Eargo, a Maveron-backed hearing-aid company that’s operated secretly for the past three years, today is launching a new line of hearing devices designed for the tens of millions of Americans that suffer from mild hearing loss.
The hearing devices, which include a patented Flexi Fiber technology and are modeled on a fishing fly, are nearly invisible when placed in the ear canal. They also are designed to provide users with more comfort and a better fit to the ear.
The Silicon Valley company started in 2010 and raised a small seed investment from Seattle-based Maveron in 2013. Since then, the company has raised $13.6 million from Maveron, Dolby Family Ventures, Crosslink Capital, Birchmere Ventures, Montage Ventures, Peterson Ventures, Red Sea Ventures and others.
“Eargo will enable consumers to live and feel better,” said Eargo co-founder and CEO Raphael Michel. “Everyone’s hearing degrades over time; it typically starts in your 30s. Until now, millions of people have had trouble hearing from time to time, but have done nothing about it because of the high cost and unattractiveness of current offerings.”
Dr. Florent Michel, an ear, nose and throat surgeon and father of Raphael Michel, came up with the idea for the Eargo while tying fishing flies.
“I thought if you could shrink the electronics and suspend them in the middle of the ear by soft medical grade silicone fibers, you’d have a device that could solve many of the problems with hearing devices today,” said Michel on the company’s Web site.
The hearing aids will come with four audio presets designed to work for the majority of people with mild to moderate hearing loss. Users can also send their pair to the company where Eargo’s audiologists will custom program it for the specific user. The hearing aids can be purchased at a starting price of $1,980, and there is a financing plan available for $96 per month.
Unlike most other hearing devices, the devices are rechargeable and sold in pairs.
In the company’s testing, Eargo said that its hearing aids last a full day on a single charge. The company is also selling a portable charger to augment Eargo’s battery life. Eargo claims the charger will last a week on its internal battery, but can easily be recharged through a wireless, inductive charging station.
Maveron, the venture capital firm founded by Starbucks CEO Howard Schultz and former investment banker Dan Levitan, said that Eargo is changing the way that people perceive hearing aids.

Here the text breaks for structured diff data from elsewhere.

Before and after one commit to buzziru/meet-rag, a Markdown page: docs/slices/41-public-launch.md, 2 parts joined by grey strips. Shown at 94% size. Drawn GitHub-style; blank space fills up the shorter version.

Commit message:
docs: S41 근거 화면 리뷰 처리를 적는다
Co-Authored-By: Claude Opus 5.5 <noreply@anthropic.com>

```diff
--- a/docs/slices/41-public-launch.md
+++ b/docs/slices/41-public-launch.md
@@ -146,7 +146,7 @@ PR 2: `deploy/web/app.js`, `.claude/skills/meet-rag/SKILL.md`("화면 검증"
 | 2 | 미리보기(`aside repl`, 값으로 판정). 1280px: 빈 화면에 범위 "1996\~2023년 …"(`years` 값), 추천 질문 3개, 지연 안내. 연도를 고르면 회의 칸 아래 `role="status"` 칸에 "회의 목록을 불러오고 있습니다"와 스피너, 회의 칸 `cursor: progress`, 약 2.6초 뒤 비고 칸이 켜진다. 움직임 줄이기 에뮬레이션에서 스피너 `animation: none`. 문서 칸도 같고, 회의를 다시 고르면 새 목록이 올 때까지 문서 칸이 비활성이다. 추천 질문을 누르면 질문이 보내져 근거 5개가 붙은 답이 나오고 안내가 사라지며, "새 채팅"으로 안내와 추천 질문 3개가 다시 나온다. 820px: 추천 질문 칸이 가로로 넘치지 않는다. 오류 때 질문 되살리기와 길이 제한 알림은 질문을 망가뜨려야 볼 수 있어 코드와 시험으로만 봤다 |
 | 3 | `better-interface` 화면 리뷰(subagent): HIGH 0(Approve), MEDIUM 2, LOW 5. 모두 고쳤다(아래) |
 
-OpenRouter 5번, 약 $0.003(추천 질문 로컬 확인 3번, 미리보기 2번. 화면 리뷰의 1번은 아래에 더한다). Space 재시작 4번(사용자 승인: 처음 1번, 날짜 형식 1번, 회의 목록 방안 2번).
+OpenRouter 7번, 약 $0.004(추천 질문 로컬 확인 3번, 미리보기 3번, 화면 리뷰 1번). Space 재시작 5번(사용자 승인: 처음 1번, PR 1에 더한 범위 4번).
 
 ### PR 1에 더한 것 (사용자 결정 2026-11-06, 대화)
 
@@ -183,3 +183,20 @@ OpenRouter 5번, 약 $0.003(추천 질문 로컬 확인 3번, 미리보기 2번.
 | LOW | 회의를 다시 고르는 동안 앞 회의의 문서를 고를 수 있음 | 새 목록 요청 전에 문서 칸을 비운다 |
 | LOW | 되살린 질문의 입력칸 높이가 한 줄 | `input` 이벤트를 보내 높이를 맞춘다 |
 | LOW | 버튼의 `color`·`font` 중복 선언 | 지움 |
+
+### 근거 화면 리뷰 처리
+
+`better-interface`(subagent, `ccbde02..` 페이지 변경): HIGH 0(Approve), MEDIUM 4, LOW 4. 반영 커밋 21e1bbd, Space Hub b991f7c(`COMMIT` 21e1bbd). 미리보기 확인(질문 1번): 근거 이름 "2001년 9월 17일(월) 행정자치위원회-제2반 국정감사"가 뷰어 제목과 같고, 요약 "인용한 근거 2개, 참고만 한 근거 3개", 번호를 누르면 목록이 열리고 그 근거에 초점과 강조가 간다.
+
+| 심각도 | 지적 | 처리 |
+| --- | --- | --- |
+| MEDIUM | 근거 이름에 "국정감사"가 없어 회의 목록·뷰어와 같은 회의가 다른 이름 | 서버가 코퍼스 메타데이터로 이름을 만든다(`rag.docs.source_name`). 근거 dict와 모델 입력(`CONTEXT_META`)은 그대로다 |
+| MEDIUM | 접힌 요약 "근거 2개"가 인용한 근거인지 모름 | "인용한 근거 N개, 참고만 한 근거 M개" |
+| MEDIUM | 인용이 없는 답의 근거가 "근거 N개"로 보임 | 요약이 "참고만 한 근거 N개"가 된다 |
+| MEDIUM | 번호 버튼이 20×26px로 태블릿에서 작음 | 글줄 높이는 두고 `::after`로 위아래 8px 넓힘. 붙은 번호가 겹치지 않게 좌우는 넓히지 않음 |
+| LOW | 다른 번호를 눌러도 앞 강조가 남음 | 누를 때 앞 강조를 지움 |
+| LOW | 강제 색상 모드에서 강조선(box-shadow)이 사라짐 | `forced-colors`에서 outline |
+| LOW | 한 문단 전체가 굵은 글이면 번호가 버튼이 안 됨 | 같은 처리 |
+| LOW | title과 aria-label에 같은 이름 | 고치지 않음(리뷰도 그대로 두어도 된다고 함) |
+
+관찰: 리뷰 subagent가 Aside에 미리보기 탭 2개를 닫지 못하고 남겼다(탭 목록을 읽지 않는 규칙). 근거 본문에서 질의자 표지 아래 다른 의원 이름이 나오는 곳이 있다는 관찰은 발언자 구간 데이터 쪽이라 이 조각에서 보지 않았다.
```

“The category is no longer just about senior citizens,” said Maveron’s David Wu. “Today, it encapsulates everyone from the ear bud wearing Millennials to a maturing Generation X and of course, a still very active Baby Boomer generation. It’s a ‘green field’ market opportunity given today’s low penetration rate based on existing technology.”